(BMCs) and investigated the factors associated with therapeutic benefits. Forty-one patients (mean age, 66 ± 10 years; 35 males) with advanced CLI (Rutherford category, 5 and 6) not eligible for revascularization were randomized to treatment with 40 ml BMCs using local IM (n
= 21) or selective IA infusion (n = 20). Primary endpoints were limb salvage and wound healing. Secondary endpoints were changes in transcutaneous oxygen pressure (tcpO2), quality-of-life questionnaire (EQ5D), ankle-brachial index (ABI), and pain scale (0‐10). Patients
with limb salvage and wound healing were considered to be responders to BMC therapy. At 6-month follow-up, overall limb salvage was 73% (27/37) and 10 subjects underwent major amputation. Four patients died unrelated to stem cell therapy. There was significant improvement in tcpO2
(15 ± 10 to 29 ± 13 mmHg, p < 0.001), pain scale (4.4 ± 2.6 to 0.9 ± 1.4, p < 0.001), and EQ5D (51 ± 15 to 70 ± 13, p < 0.001) and a significant decrease in the Rutherford category of CLI (5.0 ± 0.2 to 4.3 ±
1.6, p < 0.01). There were no differences among functional parameters in patients undergoing IM versus IA delivery. Responders (n = 27) were characterized by higher CD34+ cell counts in the bone marrow concentrate (CD34+ 29 ± 15×106

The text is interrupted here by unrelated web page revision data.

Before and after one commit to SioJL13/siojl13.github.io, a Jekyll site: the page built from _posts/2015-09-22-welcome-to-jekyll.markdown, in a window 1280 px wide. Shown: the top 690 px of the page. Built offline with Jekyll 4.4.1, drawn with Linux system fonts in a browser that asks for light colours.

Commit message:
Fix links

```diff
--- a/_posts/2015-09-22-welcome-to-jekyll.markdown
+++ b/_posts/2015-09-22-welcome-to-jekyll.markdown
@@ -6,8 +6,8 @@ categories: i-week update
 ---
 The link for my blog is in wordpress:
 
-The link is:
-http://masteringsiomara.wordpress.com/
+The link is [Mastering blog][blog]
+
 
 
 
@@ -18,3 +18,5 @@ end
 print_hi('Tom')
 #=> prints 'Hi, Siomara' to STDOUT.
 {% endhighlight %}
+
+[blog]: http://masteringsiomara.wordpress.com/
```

vs. 17 ± 12×106, p < 0.05) despite a similar number of total nucleated cells (4.3 ± 1.4×109 vs. 4.1 ± 1.2×109, p= 0.66) and by a lower level of C-reactive protein (18 ± 28 vs. 100 ±
96 mg/L, p < 0.05) as well as serum leukocytes (8.3 ± 2.1×109/L vs. 12.3 ± 4.5×109/L, p < 0.05) as compared with nonresponders (10 patients). Both IM and IA delivery of autologous stem cells are effective therapeutic strategies
in patients with CLI. A higher concentration of CD34+ cells and a lower degree of inflammation are associated with better clinical therapeutic responses.
Cell Transplantation publishes original, peer-reviewed research and review articles on the subject of cell transplantation and its application to human diseases. To ensure high-quality contributions from all areas of transplantation, separate section editors and editorial boards have been established. Articles deal with a wide range of topics including physiological, medical, preclinical, tissue engineering, and device-oriented aspects of transplantation of nervous system, endocrine, growth factor-secreting, bone marrow, epithelial, endothelial, and genetically engineered cells, among others. Basic clinical studies and immunological research papers are also featured. To provide complete coverage of this revolutionary field, Cell Transplantation will report on relevant technological advances, and ethical and regulatory considerations of cell transplants. Cell Transplantation is now an Open Access journal starting with volume 18 in 2009, and therefore there will be an inexpensive publication charge, which is dependent on the number of pages, in addition to the charge for color figures. This will allow work to be disseminated to a wider audience and also entitle the corresponding author to a free PDF, as well as prepublication of an unedited version of the manuscript.